- _TASK BRIEF_: Show all lines from the material that carry the word "changed".

- _DATA FOR THE TASK_:

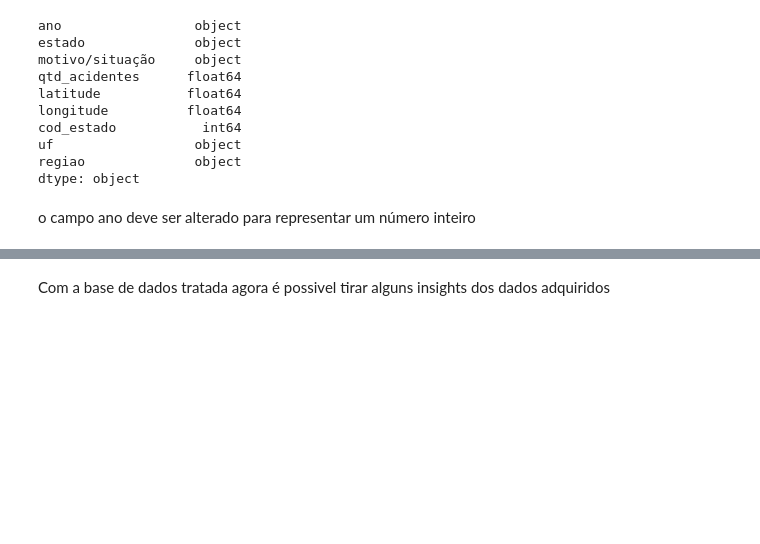
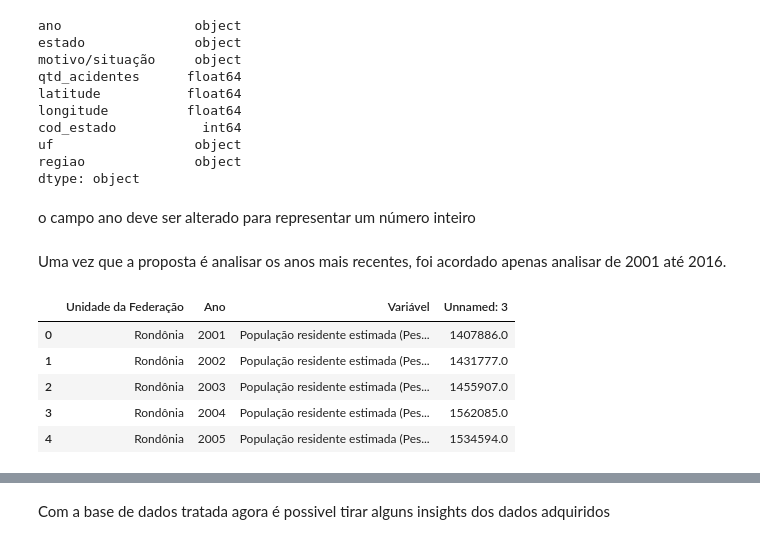
Before and after one commit to lorransr/CAT, a Jupyter notebook: Acidentes_de_Trabalho.ipynb, the cells around one changed output, grey strips where cells are left out. Cells and saved outputs as stored; diff of their text form; code cells hidden in the pictures; blank space fills up the shorter version.

```diff
--- a/Acidentes_de_Trabalho.ipynb
+++ b/Acidentes_de_Trabalho.ipynb
@@ -157,0 +167,13 @@ df_uf.ano = df_uf.ano.astype('int64')
+# %% [markdown]
+Uma vez que a proposta é analisar os anos mais recentes, foi acordado apenas analisar de 2001 até 2016.
+# %%
+url = "https://raw.githubusercontent.com/lorransr/CAT/master/estimativa_populacao.csv"
+dim_pop = pd.read_csv(url, sep=";",skiprows=1)
+dim_pop.head()
+# %% [output]
+|  | Unidade da Federação | Ano | Variável | Unnamed: 3 |
+| 0 | Rondônia | 2001 | População residente estimada (Pes... | 1407886.0 |
+| 1 | Rondônia | 2002 | População residente estimada (Pes... | 1431777.0 |
+| 2 | Rondônia | 2003 | População residente estimada (Pes... | 1455907.0 |
+| 3 | Rondônia | 2004 | População residente estimada (Pes... | 1562085.0 |
+| 4 | Rondônia | 2005 | População residente estimada (Pes... | 1534594.0 |
```
Also changed, not shown: parts of 55 cells of this notebook.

- _RESULT FOR THIS EXERCISE_:
Before and after one commit to lorransr/CAT, a Jupyter notebook: Acidentes_de_Trabalho.ipynb, the cells around one changed output, grey strips where cells are left out. Cells and saved outputs as stored; diff of their text form; code cells hidden in the pictures; blank space fills up the shorter version.
Also changed, not shown: parts of 55 cells of this notebook.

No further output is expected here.